Jeffrey, from Long Island, N.Y., said he was initially apprehensive about Pruitt because he thinks climate change is happening and will only get worse.
"I was worried a lot about him cutting the funding for the EPA and deregulating to the point where the environment was going to be impacted in a negative fashion that was going to be too extreme, and of course I was worried about people in areas who rely on water quality," Jeffrey said, noting lead contamination in the water supply of Flint, Mich.
But Pruitt’s speech largely changed Jeffrey’s mind.
"After hearing what he had to say about the idea of ‘It’s not mutually exclusive, you can be pro-energy and pro-environment,’ it made me a lot more hopeful," he said.
Frank and Sarah Arch, who live in Northern Virginia, brought their 11-year-old daughter, Millie, to CPAC. The three were decked out in Trump gear. Frank proudly lifted his pant cuffs to show off his Trump socks and shoes.
"I think we have a man who will help our EPA start focusing on the No. 1 priorities, which are clean water, clean air," Sarah Arch said.
She said she believes EPA hasn’t regulated air at all, and she noted the agency has fallen behind on some reviews. But Sarah and Frank Arch both said that they don’t want EPA to shut down coal plants to limit pollution. They said that if clean energy makes sense, companies will pursue it on their own.
"They want to put coal out of business. That shouldn’t be the goal. The goal is clean air and clean water," Frank Arch said.
Several CPAC attendees cited their personal experiences with government waste or clean energy in expressing support for Pruitt.
Jeffrey said Medicare rented his friend’s grandmother an electric wheelchair after a surgery when it would have cost the same to buy it for her. The Arches said they considered getting solar panels for their roof so they could have backup power, but they then balked at the cost.
Kathy Ponce, who came to CPAC with a group of girlfriends from Fontana, Calif., said she’s glad Pruitt is in charge and thinks environmentalists have taken things too far.
"They’re monitoring cow farts in California," she said.
Ponce said she thinks climate change is "the biggest hoax there is."
"It’s not a proven science," she said. "There are some articles that, yes, it is a proven science. But you can also pull a lot of studies up that it’s not a proven science. Just follow the weather pattern and the climate history of the past 100 years.
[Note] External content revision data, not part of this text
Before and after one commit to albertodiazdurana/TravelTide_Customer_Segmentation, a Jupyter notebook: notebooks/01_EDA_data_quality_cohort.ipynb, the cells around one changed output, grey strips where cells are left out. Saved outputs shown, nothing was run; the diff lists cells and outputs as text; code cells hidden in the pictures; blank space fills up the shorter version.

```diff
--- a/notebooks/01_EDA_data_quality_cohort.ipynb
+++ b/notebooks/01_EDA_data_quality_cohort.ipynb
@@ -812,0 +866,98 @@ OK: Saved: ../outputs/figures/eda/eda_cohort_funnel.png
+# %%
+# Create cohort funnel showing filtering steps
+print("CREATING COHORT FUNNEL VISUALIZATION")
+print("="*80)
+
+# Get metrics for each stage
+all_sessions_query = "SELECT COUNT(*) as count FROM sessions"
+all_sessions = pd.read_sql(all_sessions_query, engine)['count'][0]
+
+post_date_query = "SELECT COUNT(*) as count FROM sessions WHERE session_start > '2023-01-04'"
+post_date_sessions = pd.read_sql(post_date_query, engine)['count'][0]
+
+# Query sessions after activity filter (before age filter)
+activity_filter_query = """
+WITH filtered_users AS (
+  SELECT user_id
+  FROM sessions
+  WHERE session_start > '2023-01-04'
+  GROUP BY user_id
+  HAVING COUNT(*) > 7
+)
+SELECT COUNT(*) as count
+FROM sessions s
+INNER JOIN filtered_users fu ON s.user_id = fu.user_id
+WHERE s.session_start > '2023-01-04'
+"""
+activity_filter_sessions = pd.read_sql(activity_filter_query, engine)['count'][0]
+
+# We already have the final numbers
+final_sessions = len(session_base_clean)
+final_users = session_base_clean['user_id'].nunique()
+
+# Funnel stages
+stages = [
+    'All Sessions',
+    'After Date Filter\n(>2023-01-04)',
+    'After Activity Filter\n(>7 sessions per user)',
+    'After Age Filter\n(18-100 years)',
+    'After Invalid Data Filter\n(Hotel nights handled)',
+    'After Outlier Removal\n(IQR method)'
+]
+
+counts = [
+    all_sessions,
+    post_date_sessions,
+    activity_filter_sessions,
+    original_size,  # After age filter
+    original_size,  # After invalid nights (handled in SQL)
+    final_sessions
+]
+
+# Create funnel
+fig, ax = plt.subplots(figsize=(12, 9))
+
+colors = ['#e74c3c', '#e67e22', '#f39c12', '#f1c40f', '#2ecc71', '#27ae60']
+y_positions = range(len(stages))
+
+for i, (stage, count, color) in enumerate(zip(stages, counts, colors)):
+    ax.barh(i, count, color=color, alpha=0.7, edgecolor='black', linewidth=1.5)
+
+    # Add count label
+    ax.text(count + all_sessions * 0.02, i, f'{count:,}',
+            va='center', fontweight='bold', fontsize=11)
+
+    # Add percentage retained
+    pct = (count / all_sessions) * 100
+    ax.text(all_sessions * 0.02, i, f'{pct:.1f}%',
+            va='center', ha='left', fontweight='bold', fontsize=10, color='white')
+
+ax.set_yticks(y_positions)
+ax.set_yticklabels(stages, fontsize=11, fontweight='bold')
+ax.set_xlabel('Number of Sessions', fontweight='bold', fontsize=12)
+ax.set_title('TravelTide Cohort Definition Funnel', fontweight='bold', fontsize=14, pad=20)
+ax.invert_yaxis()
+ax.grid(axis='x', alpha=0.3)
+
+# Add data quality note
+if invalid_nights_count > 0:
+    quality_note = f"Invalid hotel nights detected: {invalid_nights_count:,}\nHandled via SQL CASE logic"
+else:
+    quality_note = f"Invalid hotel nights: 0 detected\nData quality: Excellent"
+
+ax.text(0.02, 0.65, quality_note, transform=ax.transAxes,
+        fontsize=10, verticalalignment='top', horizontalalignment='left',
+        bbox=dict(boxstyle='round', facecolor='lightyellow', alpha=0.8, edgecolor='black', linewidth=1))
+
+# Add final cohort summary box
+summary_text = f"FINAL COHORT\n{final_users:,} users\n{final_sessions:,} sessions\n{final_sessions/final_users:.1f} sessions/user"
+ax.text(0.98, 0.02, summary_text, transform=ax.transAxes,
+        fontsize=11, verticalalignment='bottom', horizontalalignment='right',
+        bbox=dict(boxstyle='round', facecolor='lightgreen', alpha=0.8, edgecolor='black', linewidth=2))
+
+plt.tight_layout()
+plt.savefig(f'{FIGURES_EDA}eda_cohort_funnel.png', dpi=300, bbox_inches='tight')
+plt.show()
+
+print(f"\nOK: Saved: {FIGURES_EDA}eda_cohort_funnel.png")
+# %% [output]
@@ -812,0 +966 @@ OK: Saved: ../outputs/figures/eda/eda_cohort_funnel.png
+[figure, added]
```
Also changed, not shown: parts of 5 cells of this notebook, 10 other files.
It’s called weather. It fluctuates."
Reprinted from Climatewire with permission from E&E News. E&E provides daily coverage of essential energy and environmental news at www.eenews.net.